A NEW row has broken out over payments to councillors, with Edinburgh’s SNP-Labour coalition reluctant to agree special responsibility allowances for conveners of the city’s new locality committees, one of whom is from an opposition party.
The administration came under fire last year after insisting £7000-a-year payments should be made to four of their own number appointed as “senior councillors” to set up the new committees. The Tories claimed they chaired just one meeting each in six months.
The coalition intended the four to go on to become the committee conveners, but the council agreed each committee should choose its own convener – and one elected a Lib Dem.
Now the administration has vetoed a move to transfer the allowances to the new conveners. Instead a report is due to be brought back to the next full council meeting.
Tory councillor Jason Rust said the coalition’s attitude over the allowances would raise questions. He said: “At the June full council there was a clear commitment about the importance of locality committees and a definite principle was established that the council would recognise locality committees on a par with other committees. Part of that was the payment for conveners of these committees.
“It was recognised they would have quite a significant workload.
“The senior councillor appointments, which were unprecedented at the time, were awarded an additional allowance as quasi-conveners. It would follow naturally that locality conveners would be paid an allowance and that was pretty much agreed.”
Lib Dem councillor Kevin Lang said it was “troubling” the administration did not accept the conveners should be paid an SRA. “These were supposed to be important committees that sat on the same basis as other committees.

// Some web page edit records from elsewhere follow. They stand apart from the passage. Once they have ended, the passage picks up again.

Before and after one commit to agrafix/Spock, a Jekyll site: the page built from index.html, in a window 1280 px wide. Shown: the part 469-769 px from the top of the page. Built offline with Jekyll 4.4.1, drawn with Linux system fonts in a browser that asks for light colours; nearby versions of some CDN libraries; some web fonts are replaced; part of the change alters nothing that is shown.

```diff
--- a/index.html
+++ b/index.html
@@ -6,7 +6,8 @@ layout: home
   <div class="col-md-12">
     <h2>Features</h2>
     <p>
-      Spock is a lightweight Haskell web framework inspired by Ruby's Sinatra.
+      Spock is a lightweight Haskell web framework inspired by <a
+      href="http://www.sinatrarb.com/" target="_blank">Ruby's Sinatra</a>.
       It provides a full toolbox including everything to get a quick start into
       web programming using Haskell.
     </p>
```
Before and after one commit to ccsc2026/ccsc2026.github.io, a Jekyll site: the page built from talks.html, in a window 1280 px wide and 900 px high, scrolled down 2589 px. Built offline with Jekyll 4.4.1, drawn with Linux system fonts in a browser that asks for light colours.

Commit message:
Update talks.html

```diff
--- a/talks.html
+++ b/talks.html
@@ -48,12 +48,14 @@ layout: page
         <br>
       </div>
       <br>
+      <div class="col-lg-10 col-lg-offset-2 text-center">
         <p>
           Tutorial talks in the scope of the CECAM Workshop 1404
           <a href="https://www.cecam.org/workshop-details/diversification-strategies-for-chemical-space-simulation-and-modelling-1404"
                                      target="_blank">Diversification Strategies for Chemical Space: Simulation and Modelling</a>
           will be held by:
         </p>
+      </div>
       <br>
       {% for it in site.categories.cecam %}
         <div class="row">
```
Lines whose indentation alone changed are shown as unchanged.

I would be concerned if there was any attempt to row back from that,” he said
But council leader Adam McVey claimed the three conveners from the coalition parties – Maureen Child (North East), Mandy Watt (South East) and Denis Dixon (South West) – did not want an allowance for that role and Lib Dem Robert Aldridge (North West) would not be able to take one because he already received a payment as Lib Dem group leader.
He said: “Originally we were thinking this would be the administration implementing and being held to account for local services and functions which were transferred.
“But now it’s going to be more collaborative, where party silos are broken down and people band together for the community rather than two tribes of the administration and other parties.
“We want to look at whether SRAs are appropriate for locality committees under that collaborative model – I don’t think they are.
“There may well be other positions where we would be better to get people to commit a bit more time.”